▶ [Work item] This exercise calls for the data below to be retyped exactly, minus any images.

(Data entries)
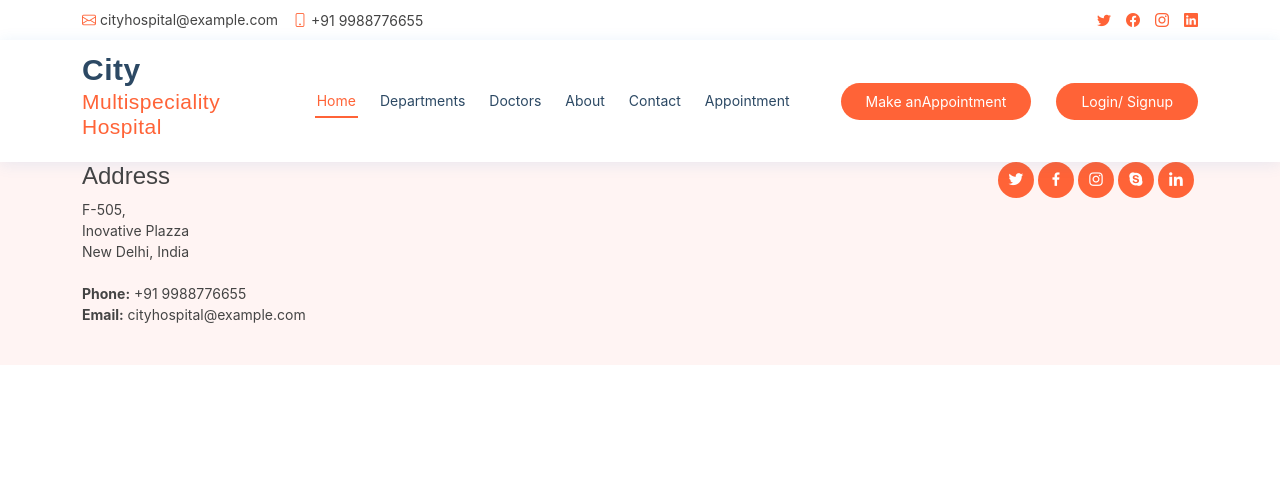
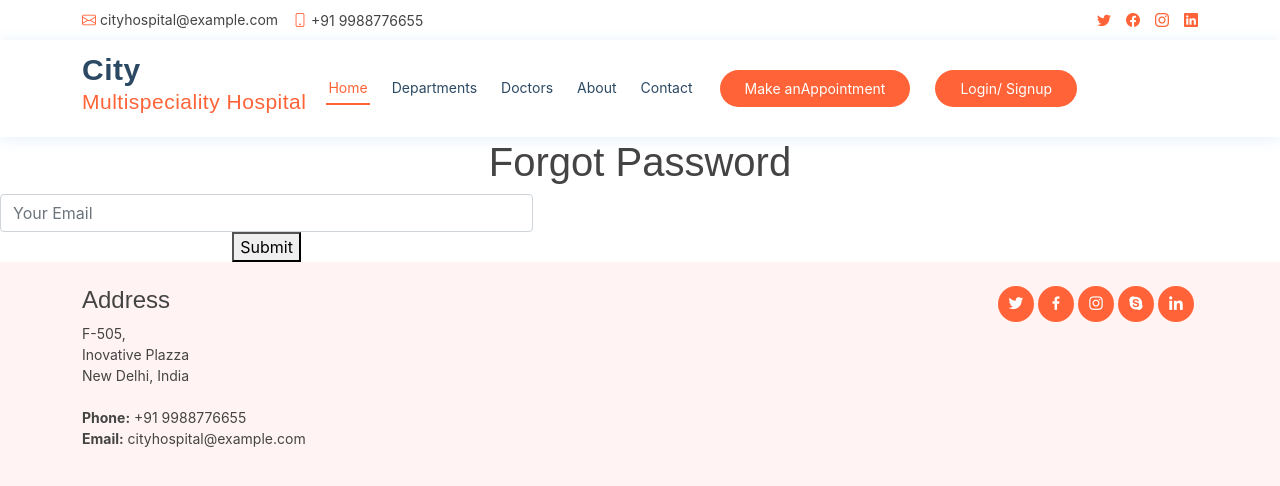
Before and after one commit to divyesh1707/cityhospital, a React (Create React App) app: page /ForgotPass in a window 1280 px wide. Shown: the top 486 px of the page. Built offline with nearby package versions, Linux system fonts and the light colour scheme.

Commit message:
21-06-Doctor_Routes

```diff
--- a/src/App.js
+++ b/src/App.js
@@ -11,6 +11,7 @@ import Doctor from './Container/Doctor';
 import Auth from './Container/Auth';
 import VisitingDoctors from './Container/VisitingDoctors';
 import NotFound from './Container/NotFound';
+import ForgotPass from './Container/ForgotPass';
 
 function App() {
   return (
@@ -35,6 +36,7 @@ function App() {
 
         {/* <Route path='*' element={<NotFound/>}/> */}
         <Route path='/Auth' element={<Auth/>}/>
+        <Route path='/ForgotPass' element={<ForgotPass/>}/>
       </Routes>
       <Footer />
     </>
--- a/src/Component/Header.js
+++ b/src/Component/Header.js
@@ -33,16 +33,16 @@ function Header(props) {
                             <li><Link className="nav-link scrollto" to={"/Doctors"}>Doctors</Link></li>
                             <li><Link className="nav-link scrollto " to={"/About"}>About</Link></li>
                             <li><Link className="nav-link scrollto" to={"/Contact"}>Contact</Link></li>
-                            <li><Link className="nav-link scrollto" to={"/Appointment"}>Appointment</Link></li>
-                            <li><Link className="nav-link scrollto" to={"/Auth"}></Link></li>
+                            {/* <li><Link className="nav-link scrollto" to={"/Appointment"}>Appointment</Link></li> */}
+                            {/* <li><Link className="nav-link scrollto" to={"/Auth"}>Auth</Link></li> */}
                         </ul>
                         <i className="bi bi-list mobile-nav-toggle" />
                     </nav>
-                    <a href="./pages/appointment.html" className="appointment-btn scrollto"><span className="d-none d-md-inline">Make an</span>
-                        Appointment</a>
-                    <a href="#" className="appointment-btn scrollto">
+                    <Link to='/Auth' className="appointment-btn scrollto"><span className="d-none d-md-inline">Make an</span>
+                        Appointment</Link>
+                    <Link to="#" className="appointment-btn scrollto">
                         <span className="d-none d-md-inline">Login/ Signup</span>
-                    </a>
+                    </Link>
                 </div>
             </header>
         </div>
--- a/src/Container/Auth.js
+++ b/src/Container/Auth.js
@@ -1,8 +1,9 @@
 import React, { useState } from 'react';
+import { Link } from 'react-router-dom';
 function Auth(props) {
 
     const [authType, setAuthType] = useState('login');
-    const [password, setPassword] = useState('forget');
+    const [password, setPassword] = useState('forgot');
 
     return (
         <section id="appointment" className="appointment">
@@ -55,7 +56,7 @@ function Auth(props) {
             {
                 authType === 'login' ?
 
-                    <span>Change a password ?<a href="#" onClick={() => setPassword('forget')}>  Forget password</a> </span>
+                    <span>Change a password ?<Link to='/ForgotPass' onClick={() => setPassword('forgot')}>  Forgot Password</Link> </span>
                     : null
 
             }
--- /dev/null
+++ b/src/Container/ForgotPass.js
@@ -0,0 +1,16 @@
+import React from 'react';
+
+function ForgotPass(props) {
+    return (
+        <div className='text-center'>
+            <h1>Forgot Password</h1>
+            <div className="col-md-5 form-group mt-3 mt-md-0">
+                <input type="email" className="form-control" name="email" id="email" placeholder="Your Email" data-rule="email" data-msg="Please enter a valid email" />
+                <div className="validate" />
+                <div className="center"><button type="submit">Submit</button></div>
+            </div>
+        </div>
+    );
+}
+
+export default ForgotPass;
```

▶ [Answer space]
Before and after one commit to divyesh1707/cityhospital, a React (Create React App) app: page /ForgotPass in a window 1280 px wide. Shown: the top 486 px of the page. Built offline with nearby package versions, Linux system fonts and the light colour scheme.

Commit message:
21-06-Doctor_Routes

```diff
--- a/src/App.js
+++ b/src/App.js
@@ -11,6 +11,7 @@ import Doctor from './Container/Doctor';
 import Auth from './Container/Auth';
 import VisitingDoctors from './Container/VisitingDoctors';
 import NotFound from './Container/NotFound';
+import ForgotPass from './Container/ForgotPass';
 
 function App() {
   return (
@@ -35,6 +36,7 @@ function App() {
 
         {/* <Route path='*' element={<NotFound/>}/> */}
         <Route path='/Auth' element={<Auth/>}/>
+        <Route path='/ForgotPass' element={<ForgotPass/>}/>
       </Routes>
       <Footer />
     </>
--- a/src/Component/Header.js
+++ b/src/Component/Header.js
@@ -33,16 +33,16 @@ function Header(props) {
                             <li><Link className="nav-link scrollto" to={"/Doctors"}>Doctors</Link></li>
                             <li><Link className="nav-link scrollto " to={"/About"}>About</Link></li>
                             <li><Link className="nav-link scrollto" to={"/Contact"}>Contact</Link></li>
-                            <li><Link className="nav-link scrollto" to={"/Appointment"}>Appointment</Link></li>
-                            <li><Link className="nav-link scrollto" to={"/Auth"}></Link></li>
+                            {/* <li><Link className="nav-link scrollto" to={"/Appointment"}>Appointment</Link></li> */}
+                            {/* <li><Link className="nav-link scrollto" to={"/Auth"}>Auth</Link></li> */}
                         </ul>
                         <i className="bi bi-list mobile-nav-toggle" />
                     </nav>
-                    <a href="./pages/appointment.html" className="appointment-btn scrollto"><span className="d-none d-md-inline">Make an</span>
-                        Appointment</a>
-                    <a href="#" className="appointment-btn scrollto">
+                    <Link to='/Auth' className="appointment-btn scrollto"><span className="d-none d-md-inline">Make an</span>
+                        Appointment</Link>
+                    <Link to="#" className="appointment-btn scrollto">
                         <span className="d-none d-md-inline">Login/ Signup</span>
-                    </a>
+                    </Link>
                 </div>
             </header>
         </div>
--- a/src/Container/Auth.js
+++ b/src/Container/Auth.js
@@ -1,8 +1,9 @@
 import React, { useState } from 'react';
+import { Link } from 'react-router-dom';
 function Auth(props) {
 
     const [authType, setAuthType] = useState('login');
-    const [password, setPassword] = useState('forget');
+    const [password, setPassword] = useState('forgot');
 
     return (
         <section id="appointment" className="appointment">
@@ -55,7 +56,7 @@ function Auth(props) {
             {
                 authType === 'login' ?
 
-                    <span>Change a password ?<a href="#" onClick={() => setPassword('forget')}>  Forget password</a> </span>
+                    <span>Change a password ?<Link to='/ForgotPass' onClick={() => setPassword('forgot')}>  Forgot Password</Link> </span>
                     : null
 
             }
--- /dev/null
+++ b/src/Container/ForgotPass.js
@@ -0,0 +1,16 @@
+import React from 'react';
+
+function ForgotPass(props) {
+    return (
+        <div className='text-center'>
+            <h1>Forgot Password</h1>
+            <div className="col-md-5 form-group mt-3 mt-md-0">
+                <input type="email" className="form-control" name="email" id="email" placeholder="Your Email" data-rule="email" data-msg="Please enter a valid email" />
+                <div className="validate" />
+                <div className="center"><button type="submit">Submit</button></div>
+            </div>
+        </div>
+    );
+}
+
+export default ForgotPass;
```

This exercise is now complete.